# What is expected:
Your answer must be an exact copy of the records below, minus the pictures.

Code change snippets
_ _ _

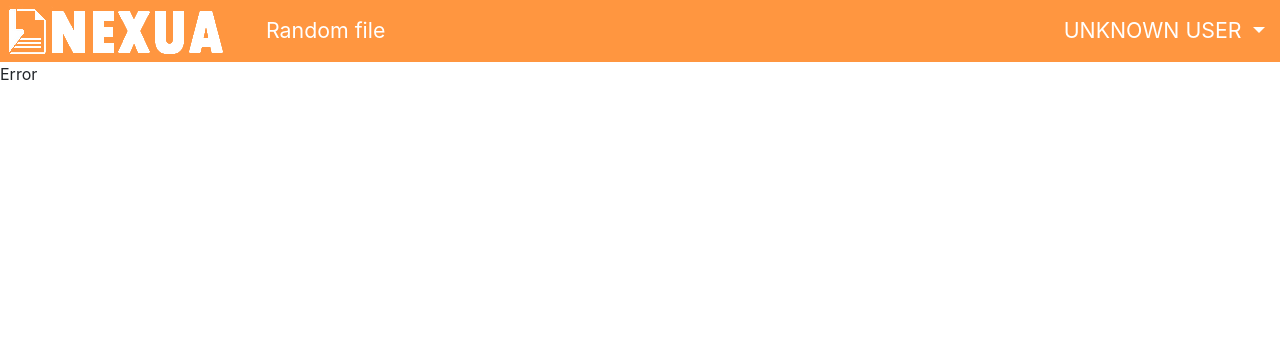
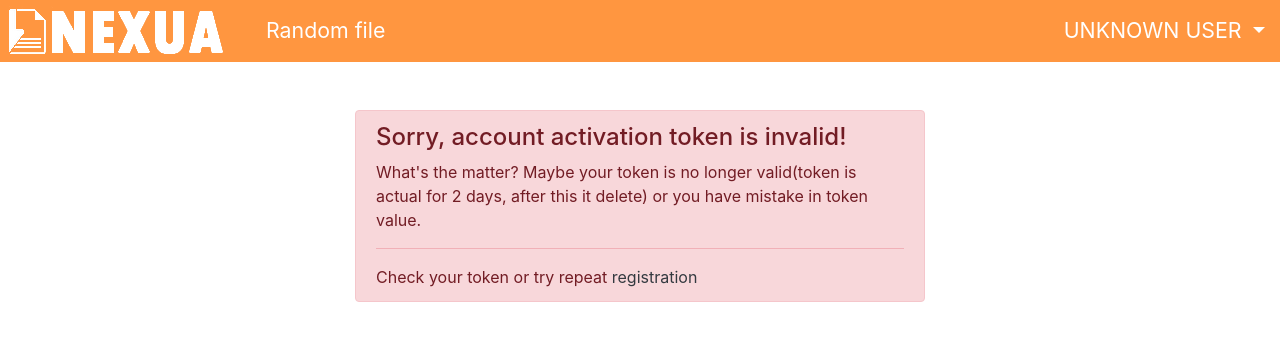
Before and after one commit to FedorYatsenko/nexua, a Django app: template templates/account_activation_invalid.html in a window 1280 px wide. Shown: the top 341 px of the page. Run offline with Django 3.2, Linux system fonts and the light colour scheme; the template is opened without the code that fills it, so the values that code supplies are empty; some libraries are stand-ins or nearby versions.

Commit message:
Change account_activation_invalid.html design

```diff
--- a/templates/account_activation_invalid.html
+++ b/templates/account_activation_invalid.html
@@ -1,5 +1,20 @@
 {% extends 'base.html' %}
 
 {% block content %}
-    Error
+    <div class="container mt-5">
+        <div class="row justify-content-md-center align-items-center">
+            <div class="col-md-6 alert alert-danger" role="alert">
+                <h4 class="alert-heading">Sorry, account activation token is invalid!</h4>
+                <p>
+                    What's the matter? Maybe your token is no longer valid(token is actual for 2 days, after this
+                    it delete) or you have mistake in token value.
+                </p>
+                <hr>
+                <p class="mb-0">
+                    Check your token or try repeat
+                    <a href="{% url 'signup'%}" class="text-dark"> registration </a>
+                </p>
+            </div>
+        </div>
+    </div>
 {% endblock %}
```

_ _ _

# Result of this exercise:
Before and after one commit to FedorYatsenko/nexua, a Django app: template templates/account_activation_invalid.html in a window 1280 px wide. Shown: the top 341 px of the page. Run offline with Django 3.2, Linux system fonts and the light colour scheme; the template is opened without the code that fills it, so the values that code supplies are empty; some libraries are stand-ins or nearby versions.

Commit message:
Change account_activation_invalid.html design

```diff
--- a/templates/account_activation_invalid.html
+++ b/templates/account_activation_invalid.html
@@ -1,5 +1,20 @@
 {% extends 'base.html' %}
 
 {% block content %}
-    Error
+    <div class="container mt-5">
+        <div class="row justify-content-md-center align-items-center">
+            <div class="col-md-6 alert alert-danger" role="alert">
+                <h4 class="alert-heading">Sorry, account activation token is invalid!</h4>
+                <p>
+                    What's the matter? Maybe your token is no longer valid(token is actual for 2 days, after this
+                    it delete) or you have mistake in token value.
+                </p>
+                <hr>
+                <p class="mb-0">
+                    Check your token or try repeat
+                    <a href="{% url 'signup'%}" class="text-dark"> registration </a>
+                </p>
+            </div>
+        </div>
+    </div>
 {% endblock %}
```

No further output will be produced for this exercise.